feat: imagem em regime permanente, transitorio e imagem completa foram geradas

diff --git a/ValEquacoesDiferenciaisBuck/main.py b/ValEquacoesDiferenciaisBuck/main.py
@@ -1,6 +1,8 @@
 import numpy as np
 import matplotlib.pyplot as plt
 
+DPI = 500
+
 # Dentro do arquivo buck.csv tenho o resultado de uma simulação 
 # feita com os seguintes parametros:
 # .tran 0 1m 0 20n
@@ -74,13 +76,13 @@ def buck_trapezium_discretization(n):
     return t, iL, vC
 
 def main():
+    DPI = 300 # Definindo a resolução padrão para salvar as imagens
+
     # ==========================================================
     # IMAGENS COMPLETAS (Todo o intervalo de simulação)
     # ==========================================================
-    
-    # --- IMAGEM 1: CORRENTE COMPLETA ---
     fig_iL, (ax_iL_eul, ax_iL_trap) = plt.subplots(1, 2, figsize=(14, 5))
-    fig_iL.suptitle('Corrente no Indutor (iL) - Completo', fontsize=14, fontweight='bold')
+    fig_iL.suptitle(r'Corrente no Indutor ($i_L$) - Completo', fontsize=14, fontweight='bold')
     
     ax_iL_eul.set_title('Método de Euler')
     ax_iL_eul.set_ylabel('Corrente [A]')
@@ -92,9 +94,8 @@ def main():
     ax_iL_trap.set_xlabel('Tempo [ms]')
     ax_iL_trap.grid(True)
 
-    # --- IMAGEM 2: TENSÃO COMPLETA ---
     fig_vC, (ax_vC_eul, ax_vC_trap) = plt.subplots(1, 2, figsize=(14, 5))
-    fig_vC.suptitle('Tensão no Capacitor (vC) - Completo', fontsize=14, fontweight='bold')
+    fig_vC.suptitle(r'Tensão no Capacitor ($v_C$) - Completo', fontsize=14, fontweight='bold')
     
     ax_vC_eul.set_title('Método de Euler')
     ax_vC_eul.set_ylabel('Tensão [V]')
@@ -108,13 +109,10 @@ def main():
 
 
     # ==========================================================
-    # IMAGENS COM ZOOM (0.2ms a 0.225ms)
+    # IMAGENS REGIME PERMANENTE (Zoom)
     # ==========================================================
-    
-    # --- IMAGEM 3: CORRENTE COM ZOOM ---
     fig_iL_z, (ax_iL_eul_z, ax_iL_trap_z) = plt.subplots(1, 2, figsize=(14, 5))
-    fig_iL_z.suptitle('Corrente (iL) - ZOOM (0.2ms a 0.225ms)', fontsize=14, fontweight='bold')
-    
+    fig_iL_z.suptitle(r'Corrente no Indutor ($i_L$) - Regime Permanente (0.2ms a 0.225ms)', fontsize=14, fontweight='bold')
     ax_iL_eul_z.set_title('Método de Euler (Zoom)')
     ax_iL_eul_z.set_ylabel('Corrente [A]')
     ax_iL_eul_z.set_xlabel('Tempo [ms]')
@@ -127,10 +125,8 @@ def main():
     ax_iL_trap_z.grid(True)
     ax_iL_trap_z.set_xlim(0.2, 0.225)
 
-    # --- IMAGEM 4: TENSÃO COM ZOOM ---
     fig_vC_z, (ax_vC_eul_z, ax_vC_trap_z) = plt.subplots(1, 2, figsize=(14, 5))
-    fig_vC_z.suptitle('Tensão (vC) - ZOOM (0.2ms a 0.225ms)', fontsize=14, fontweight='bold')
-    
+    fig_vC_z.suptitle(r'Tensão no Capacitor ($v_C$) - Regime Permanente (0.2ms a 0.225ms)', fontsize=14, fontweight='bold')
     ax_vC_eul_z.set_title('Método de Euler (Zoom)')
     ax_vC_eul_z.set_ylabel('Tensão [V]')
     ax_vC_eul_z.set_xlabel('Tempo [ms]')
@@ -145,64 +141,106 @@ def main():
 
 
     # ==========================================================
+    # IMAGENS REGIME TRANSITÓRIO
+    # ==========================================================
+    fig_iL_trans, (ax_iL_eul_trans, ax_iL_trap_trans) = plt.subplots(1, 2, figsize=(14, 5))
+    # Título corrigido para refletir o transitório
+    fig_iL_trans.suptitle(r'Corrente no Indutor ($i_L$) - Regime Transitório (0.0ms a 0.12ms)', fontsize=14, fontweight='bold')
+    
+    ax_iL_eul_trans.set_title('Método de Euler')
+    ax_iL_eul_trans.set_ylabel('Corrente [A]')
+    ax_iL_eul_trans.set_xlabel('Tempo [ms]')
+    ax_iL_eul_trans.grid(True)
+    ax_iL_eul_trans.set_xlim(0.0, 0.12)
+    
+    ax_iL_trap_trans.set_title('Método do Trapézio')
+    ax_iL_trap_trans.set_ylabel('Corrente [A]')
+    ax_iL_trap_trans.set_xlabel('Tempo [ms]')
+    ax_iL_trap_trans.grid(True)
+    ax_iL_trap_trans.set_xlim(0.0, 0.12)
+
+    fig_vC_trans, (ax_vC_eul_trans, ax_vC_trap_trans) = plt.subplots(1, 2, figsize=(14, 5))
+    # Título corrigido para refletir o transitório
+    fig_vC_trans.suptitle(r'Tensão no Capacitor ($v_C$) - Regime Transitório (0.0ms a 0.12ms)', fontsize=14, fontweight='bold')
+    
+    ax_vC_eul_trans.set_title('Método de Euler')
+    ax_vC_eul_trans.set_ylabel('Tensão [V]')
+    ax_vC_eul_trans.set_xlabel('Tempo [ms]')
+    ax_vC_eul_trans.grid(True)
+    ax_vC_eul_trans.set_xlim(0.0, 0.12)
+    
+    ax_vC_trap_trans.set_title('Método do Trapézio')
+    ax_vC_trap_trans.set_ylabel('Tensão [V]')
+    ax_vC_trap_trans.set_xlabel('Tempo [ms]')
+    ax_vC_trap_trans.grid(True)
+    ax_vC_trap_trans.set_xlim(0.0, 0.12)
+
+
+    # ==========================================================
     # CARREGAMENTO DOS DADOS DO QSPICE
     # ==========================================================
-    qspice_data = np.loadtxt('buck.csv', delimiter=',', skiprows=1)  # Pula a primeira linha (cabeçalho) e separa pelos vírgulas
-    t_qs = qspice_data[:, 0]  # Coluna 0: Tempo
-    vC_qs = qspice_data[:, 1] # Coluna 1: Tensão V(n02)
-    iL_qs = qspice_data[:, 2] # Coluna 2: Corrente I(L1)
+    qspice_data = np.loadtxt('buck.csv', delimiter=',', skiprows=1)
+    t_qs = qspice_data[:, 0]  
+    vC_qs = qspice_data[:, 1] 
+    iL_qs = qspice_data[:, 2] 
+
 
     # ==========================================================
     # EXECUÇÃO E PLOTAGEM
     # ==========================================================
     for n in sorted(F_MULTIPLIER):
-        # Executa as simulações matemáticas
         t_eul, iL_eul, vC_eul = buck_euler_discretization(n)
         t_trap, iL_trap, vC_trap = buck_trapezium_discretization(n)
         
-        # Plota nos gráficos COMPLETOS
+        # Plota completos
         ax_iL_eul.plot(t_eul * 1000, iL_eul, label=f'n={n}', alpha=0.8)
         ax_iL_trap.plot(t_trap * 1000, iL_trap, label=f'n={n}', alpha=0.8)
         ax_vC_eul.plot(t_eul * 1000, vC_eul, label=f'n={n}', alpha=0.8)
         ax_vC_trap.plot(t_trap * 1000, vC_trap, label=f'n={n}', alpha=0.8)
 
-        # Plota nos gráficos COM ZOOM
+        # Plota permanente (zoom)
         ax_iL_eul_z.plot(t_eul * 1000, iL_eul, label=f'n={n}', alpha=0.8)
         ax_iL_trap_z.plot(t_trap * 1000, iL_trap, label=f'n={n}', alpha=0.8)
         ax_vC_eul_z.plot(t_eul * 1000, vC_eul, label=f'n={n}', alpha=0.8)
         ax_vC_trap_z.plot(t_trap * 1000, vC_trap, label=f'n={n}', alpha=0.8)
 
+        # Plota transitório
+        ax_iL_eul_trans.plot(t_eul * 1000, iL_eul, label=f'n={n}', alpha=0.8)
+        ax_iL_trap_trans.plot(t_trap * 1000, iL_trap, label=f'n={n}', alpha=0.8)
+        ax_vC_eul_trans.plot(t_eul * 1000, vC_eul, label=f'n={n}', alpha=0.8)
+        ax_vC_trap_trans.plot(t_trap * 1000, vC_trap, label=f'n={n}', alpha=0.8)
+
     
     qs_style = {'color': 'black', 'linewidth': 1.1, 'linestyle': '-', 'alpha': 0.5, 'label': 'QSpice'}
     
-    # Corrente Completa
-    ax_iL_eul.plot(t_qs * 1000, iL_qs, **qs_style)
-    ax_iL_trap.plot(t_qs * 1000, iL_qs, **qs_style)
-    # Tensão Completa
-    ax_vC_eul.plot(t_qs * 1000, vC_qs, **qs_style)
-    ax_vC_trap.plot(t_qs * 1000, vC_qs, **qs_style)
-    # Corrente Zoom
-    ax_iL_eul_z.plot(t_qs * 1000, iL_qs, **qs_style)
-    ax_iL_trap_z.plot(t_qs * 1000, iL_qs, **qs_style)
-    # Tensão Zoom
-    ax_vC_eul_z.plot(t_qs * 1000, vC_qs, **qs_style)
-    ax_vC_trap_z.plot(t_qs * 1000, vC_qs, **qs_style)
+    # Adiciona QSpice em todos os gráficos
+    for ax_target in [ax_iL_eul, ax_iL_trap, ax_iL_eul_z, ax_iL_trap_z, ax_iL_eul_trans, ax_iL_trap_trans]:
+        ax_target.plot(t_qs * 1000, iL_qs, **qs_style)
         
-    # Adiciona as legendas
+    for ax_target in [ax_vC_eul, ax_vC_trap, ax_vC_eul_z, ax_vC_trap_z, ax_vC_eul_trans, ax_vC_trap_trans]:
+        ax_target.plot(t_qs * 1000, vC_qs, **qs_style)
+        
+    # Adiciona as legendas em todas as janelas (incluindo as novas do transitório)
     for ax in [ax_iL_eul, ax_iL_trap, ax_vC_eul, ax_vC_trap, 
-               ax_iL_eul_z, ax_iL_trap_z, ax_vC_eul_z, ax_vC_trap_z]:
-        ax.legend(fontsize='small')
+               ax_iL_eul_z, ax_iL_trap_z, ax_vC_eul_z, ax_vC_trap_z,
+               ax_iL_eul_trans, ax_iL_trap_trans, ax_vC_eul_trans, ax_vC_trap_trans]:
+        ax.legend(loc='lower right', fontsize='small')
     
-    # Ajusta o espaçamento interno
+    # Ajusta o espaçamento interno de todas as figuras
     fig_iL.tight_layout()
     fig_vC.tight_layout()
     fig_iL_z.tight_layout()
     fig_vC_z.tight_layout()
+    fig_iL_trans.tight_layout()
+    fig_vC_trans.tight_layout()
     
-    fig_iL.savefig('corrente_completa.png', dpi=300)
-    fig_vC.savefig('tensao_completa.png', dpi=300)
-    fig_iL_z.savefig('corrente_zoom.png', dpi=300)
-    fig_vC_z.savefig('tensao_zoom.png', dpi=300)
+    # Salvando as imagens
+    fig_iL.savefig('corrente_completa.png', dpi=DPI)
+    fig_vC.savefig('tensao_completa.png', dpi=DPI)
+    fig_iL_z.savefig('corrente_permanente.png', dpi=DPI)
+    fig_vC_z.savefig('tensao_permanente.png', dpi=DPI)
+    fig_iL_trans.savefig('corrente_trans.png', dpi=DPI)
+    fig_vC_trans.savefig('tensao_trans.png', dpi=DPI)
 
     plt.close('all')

What to work on: In the listing above, find the line containing "(vC) - Completo', fontsize=14, fontweight='bold')" and the line containing "ax_iL_eul_z.set_title('Método de Euler", then quote both, plus every line between them, exactly as written.

Answer space:
-    fig_vC.suptitle('Tensão no Capacitor (vC) - Completo', fontsize=14, fontweight='bold')
+    fig_vC.suptitle(r'Tensão no Capacitor ($v_C$) - Completo', fontsize=14, fontweight='bold')
     
     ax_vC_eul.set_title('Método de Euler')
     ax_vC_eul.set_ylabel('Tensão [V]')
@@ -108,13 +109,10 @@ def main():
 
 
     # ==========================================================
-    # IMAGENS COM ZOOM (0.2ms a 0.225ms)
+    # IMAGENS REGIME PERMANENTE (Zoom)
     # ==========================================================
-    
-    # --- IMAGEM 3: CORRENTE COM ZOOM ---
     fig_iL_z, (ax_iL_eul_z, ax_iL_trap_z) = plt.subplots(1, 2, figsize=(14, 5))
-    fig_iL_z.suptitle('Corrente (iL) - ZOOM (0.2ms a 0.225ms)', fontsize=14, fontweight='bold')
-    
+    fig_iL_z.suptitle(r'Corrente no Indutor ($i_L$) - Regime Permanente (0.2ms a 0.225ms)', fontsize=14, fontweight='bold')
     ax_iL_eul_z.set_title('Método de Euler (Zoom)')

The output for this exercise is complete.